Van Gils is motivated to show students how migratory birds expose the worldwide connection of ecosystems. Photo: Anneke Hymmen

Van Gils is fascinated by the way migratory birds embody global connections. Van Gils: ‘Migratory shorebirds connect the far North with our Wadden Sea, with Africa, and ultimately with our entire planet.’ Too often research is focussed on small areas and seemingly isolated topics. Van Gils is motivated to teach students and future researchers that ecosystems are not independent systems and that migratory birds expose their worldwide connection. Van Gils: ‘The birds play an intricate role in connecting terrestrial to marine ecosystems on a global scale, and the research contributes to evidence-based conservation of coastal shorebirds in our rapidly changing world.’

Along the flyway

The ecologist emphasizes the importance of not only teaching Global Change Ecology at the University in Groningen, and at the NIOZ research facilities on Texel, but also along the flyway involving both local students and students from UG/NIOZ. He expects that new, technological breakthroughs will provide this next generation with research opportunities that we can now only dream about. ‘Satellite tags that we currently use to track birds on their migration will become even smaller and “smarter”. In addition to revealing the precise locations of the birds, they will give us clues about their behaviour’.

The tiny transmitter on the red knot’s back, is just one example of how technology creates new opportunities to track migratory birds. Photo: Jort van Gils
Evolution in action

Technology supports this research, but it can’t replace the importance of hands-on fieldwork and observation. Van Gils: ‘It is important that biologists continue to ‘get their feet wet’.' The research at the University of Groningen will focus on a better fundamental understanding of how food abundance affects individuals and populations of shorebirds on local and global scales.
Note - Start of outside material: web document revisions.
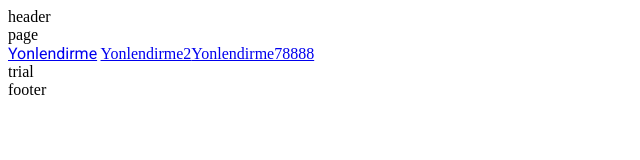
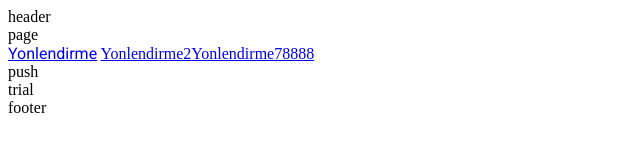
Before and after one commit to Msolmaz4/_deneme, a Next.js app: page / in a window 1280 px wide. Shown: the top 160 px of the page, without its empty margins (0-640 px from the left). Built offline with nearby package versions, Linux system fonts and the light colour scheme.

Commit message:
useRouter

```diff
--- a/app/trial.jsx
+++ b/app/trial.jsx
@@ -1,11 +1,19 @@
 'use client'
 import React from 'react'
-
+import { useRouter } from 'next/navigation'
+//butona vereceksen  unu kullanabilirsin
+//burada dikka tedilecek olan use client yap,azsan sayaayi hat ailirsin
 const Trial = () => {
-
+    const touterRed = useRouter();
     console.log('trial')
   return (
-    <div>trial</div>
+    <div>
+
+      <div onClick={()=>touterRed.push('./about')}>
+        push
+      </div>
+
+      trial</div>
   )
 }
 
```
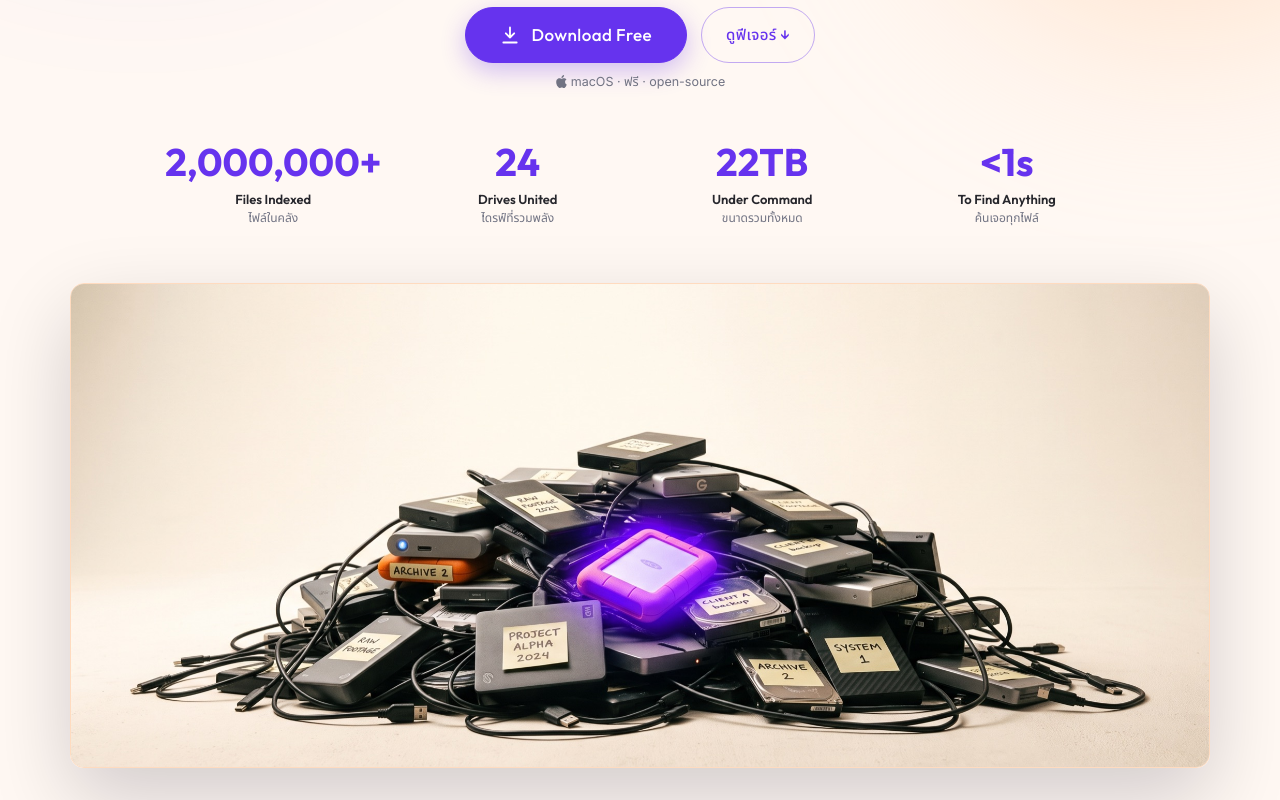
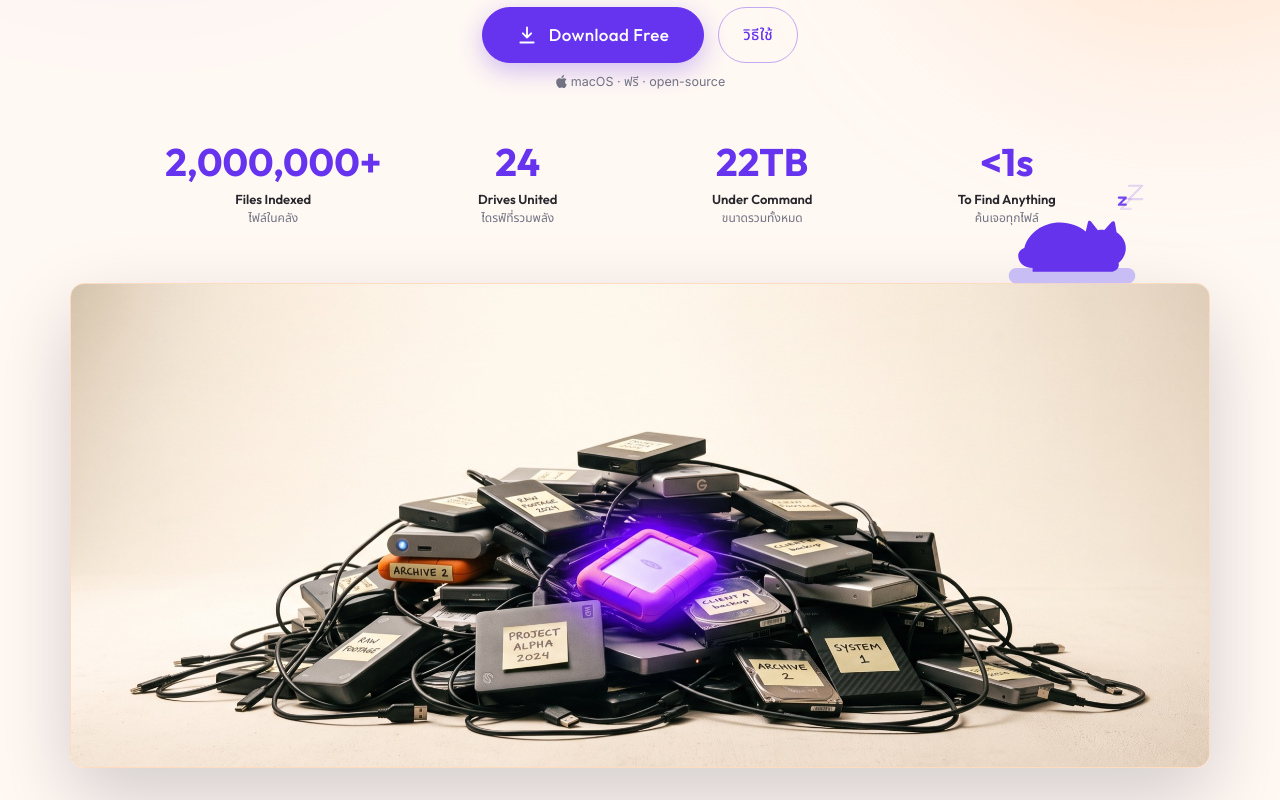
Before and after one commit to korakotcha06-dev/hddcat, a plain HTML site: page site/index.html in a window 1280 px wide. Shown: the part 540-1340 px from the top of the page. Drawn offline with nearby package versions, Linux system fonts and the light colour scheme.

Commit message:
Embed Lottie cat on hero + how-to button swap
Co-Authored-By: Claude Opus 4.8 (1M context) <noreply@anthropic.com>
Claude-Session: https://claude.ai/code/session_01RXjrjox91aXowT9V3WqyZ3

```diff
--- a/site/index.html
+++ b/site/index.html
@@ -140,9 +140,12 @@ h1,h2,h3,h4 { font-family: var(--font-primary); color: var(--color-heading-1); }
   font-size: 13px; color: var(--color-title); line-height: 1.5; }
 .hero-stat-label .hero-stat-th { display: block;
   font-weight: var(--p-regular); font-size: 12px; color: var(--counter-title); }
-.hero-visual { width: 92%; max-width: 1180px; margin: 56px auto 0; }
+.hero-visual { width: 92%; max-width: 1180px; margin: 56px auto 0; position: relative; }
 .hero-visual img { width: 100%; display: block; border-radius: var(--radius-card);
   border: 1px solid var(--color-border); box-shadow: 0 30px 80px rgba(5, 1, 28, 0.18); }
+#cat-lottie { position: absolute; top: -148px; right: 48px; width: 180px; height: 180px;
+  pointer-events: none; z-index: 2; }
+@media (max-width: 760px) { #cat-lottie { width: 120px; height: 120px; top: -99px; right: 16px; } }
 .hero-strip { position: relative; width: 92%; max-width: 1180px; margin: 72px auto 0;
   border-radius: var(--radius-card); overflow: hidden; box-shadow: var(--shadow-card); }
 .hero-strip img { width: 100%; display: block; }
@@ -257,7 +260,7 @@ body { overflow-x: hidden; }
     <p class="hero-desc">Scan millions of files in seconds. Organize a decade of client work automatically. Find anything — even on drives sitting on a shelf.<br>สแกนไฟล์เป็นล้านในไม่กี่วินาที จัดเรียงงานทั้งทศวรรษตามลูกค้าและวันที่ แล้วค้นเจอทุกไฟล์ แม้ไดรฟ์จะไม่ได้เสียบอยู่</p>
     <div class="hero-cta">
       <a class="btn dl-free" id="hero-dl" href="HDDCAT.zip" download><svg width="20" height="20" viewBox="0 0 24 24" fill="none" stroke="currentColor" stroke-width="2.2" stroke-linecap="round" stroke-linejoin="round"><path d="M12 3v12m0 0l-5-5m5 5l5-5"/><path d="M4 21h16"/></svg>Download Free</a>
-      <a class="btn btn-border" href="#features">ดูฟีเจอร์ ↓</a>
+      <a class="btn btn-border" href="how-to.html">วิธีใช้</a>
     </div>
     <div class="hero-cta-sub"><svg width="13" height="13" viewBox="0 0 24 24" fill="currentColor" style="vertical-align:-2px;margin-right:3px"><path d="M12.152 6.896c-.948 0-2.415-1.078-3.96-1.04-2.04.027-3.91 1.183-4.961 3.014-2.117 3.675-.546 9.103 1.519 12.09 1.013 1.454 2.208 3.09 3.792 3.03 1.52-.065 2.09-.987 3.935-.987 1.831 0 2.35.987 3.96.948 1.637-.026 2.676-1.48 3.676-2.948 1.156-1.688 1.636-3.325 1.662-3.415-.039-.013-3.182-1.221-3.22-4.857-.026-3.04 2.48-4.494 2.597-4.559-1.429-2.09-3.623-2.324-4.39-2.376-2-.156-3.675 1.09-4.61 1.09zM15.53 3.83c.843-1.012 1.4-2.427 1.245-3.83-1.207.052-2.662.805-3.532 1.818-.78.896-1.454 2.338-1.273 3.714 1.338.104 2.715-.688 3.559-1.701"/></svg>macOS · ฟรี · open-source</div>
     <div class="hero-stats">
@@ -278,7 +281,7 @@ body { overflow-x: hidden; }
         <div class="hero-stat-label">To Find Anything<span class="hero-stat-th">ค้นเจอทุกไฟล์</span></div>
       </div>
     </div>
-    <div class="hero-visual"><img src="assets/hero.jpg" alt="กองฮาร์ดดิสก์ยุ่งเหยิง — ลูกเดียวที่เรืองแสงคือลูกที่มีไฟล์ที่คุณตามหา" loading="lazy"></div>
+    <div class="hero-visual"><img src="assets/hero.jpg" alt="กองฮาร์ดดิสก์ยุ่งเหยิง — ลูกเดียวที่เรืองแสงคือลูกที่มีไฟล์ที่คุณตามหา" loading="lazy"><div id="cat-lottie" aria-hidden="true"></div></div>
   </div>
 </section>
 
@@ -382,5 +385,14 @@ body { overflow-x: hidden; }
   requestAnimationFrame(frame);
 })();
 </script>
+<script defer src="https://cdnjs.cloudflare.com/ajax/libs/bodymovin/5.12.2/lottie.min.js"></script>
+<script>
+window.addEventListener("DOMContentLoaded", function () {
+  var el = document.getElementById("cat-lottie");
+  if (el && window.lottie) {
+    lottie.loadAnimation({ container: el, renderer: "svg", loop: true, autoplay: true, path: "assets/cat-sleep.json" });
+  }
+});
+</script>
 </body>
 </html>
```
Also changed, not shown: site/assets/cat-sleep.json (added, +1 -0 lines).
Van Gils: ‘Over the past 35 years, we have seen red knots gradually become smaller as a response to climate change. Nevertheless, the birds with the highest chance of survival on their West-African winter grounds are those that, despite their shrunken body, still have a relatively long beak. Here, we see evolution in action, and that is fascinating.’

Over the past 35 years, red knots have gradually become smaller. This might be due to insects emerging from the soil earlier at the rapidly warming Siberian breeding grounds; too early for the chicks to grow to full adult body size. Photo: Thomas Lameris.